(I had a prior post on FUNNY ANSWERS TO MATH OLYMPIAD QUESTIONS:
here. This one is a different problem.)
In 2000
I made up and graded the following problem from
the
Maryland Math Olympiad from 2007 (for High School Students)
There are 2000 cans of paint. Show that at least one of the
following two statements is true:
There are at least 45 cans of the same color.

There are at least 45 cans of all different colors.
It was problem 1 so it was supposed to be easy
95% of the students got it right and
I suspect everyone reading this blog can do it.
Note that the students taking this exam, Part II of a math
olympiad, did well on part I, so they are good students.
(Part I is 25 TOUGH multiple choice questions, point off
if you are wrong, and Part II is 5 problems that require proofs.)
I got two funny answers:
ANSWER ONE: Paint cans are grey. Hence there are all the same color.
Therefore there are 2000 cans that are the same color.
ANSWER TWO:
If you look at a paint color really really carefully
there will be differences. Hence, even if two cans

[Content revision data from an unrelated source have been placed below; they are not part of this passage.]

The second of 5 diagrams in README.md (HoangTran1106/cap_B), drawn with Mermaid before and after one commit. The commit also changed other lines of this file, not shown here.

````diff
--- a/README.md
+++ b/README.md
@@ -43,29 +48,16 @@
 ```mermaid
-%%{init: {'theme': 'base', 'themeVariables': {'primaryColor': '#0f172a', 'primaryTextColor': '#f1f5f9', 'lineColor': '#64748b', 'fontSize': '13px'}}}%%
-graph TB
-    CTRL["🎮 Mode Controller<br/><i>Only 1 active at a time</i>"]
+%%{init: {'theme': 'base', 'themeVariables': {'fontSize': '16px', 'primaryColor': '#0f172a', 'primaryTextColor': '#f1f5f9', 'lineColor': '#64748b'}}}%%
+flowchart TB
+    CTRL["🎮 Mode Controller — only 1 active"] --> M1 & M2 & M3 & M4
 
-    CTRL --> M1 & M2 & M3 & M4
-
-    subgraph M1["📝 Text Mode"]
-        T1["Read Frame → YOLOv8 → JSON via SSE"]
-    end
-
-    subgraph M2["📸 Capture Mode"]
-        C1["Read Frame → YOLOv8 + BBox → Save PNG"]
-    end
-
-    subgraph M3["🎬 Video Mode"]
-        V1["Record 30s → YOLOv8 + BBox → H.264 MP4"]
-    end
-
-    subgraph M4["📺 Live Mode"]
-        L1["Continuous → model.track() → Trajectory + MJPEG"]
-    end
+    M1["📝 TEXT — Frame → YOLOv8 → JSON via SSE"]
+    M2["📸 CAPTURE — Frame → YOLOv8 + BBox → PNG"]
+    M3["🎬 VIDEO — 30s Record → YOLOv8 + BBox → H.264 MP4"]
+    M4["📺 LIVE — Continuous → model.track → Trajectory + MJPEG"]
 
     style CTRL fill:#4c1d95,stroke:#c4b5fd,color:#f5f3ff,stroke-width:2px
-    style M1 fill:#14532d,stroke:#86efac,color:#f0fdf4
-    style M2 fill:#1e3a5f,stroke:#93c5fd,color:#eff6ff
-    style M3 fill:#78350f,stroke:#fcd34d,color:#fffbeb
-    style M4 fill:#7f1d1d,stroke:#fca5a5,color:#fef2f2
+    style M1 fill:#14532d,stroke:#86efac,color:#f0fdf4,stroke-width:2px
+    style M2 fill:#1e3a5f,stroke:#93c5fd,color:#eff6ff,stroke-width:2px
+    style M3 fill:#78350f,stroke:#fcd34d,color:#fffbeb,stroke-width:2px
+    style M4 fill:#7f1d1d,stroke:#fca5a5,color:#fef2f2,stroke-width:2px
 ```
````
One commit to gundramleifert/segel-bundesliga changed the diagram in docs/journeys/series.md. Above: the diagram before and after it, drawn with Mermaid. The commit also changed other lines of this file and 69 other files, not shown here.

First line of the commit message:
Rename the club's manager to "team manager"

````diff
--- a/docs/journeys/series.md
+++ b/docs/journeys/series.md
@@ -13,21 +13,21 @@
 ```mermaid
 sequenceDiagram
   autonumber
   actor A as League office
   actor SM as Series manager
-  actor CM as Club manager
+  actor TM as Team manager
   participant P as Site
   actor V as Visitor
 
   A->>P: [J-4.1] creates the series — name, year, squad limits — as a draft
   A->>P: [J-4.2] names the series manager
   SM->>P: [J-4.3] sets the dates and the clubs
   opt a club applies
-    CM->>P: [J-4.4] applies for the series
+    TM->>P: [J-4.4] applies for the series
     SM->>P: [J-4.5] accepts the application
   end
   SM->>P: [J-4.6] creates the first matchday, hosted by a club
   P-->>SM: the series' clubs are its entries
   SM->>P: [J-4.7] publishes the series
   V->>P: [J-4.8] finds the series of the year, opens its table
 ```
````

seem to both be (say) RED, they are really different.
Therefore there are 2000 cans of different colors.
Were they serious?
The first one points to a problem with
the phrasing of the question I clearly did not mean the
cans themselves, and all of the other students knew that,
but looking at the problem it could be interepreted that way.
This person might have been serious.
The second one I can't imagine was serious.

Posted By GASARCH to Computational Complexity at 2/19/2008 01:00:00 PM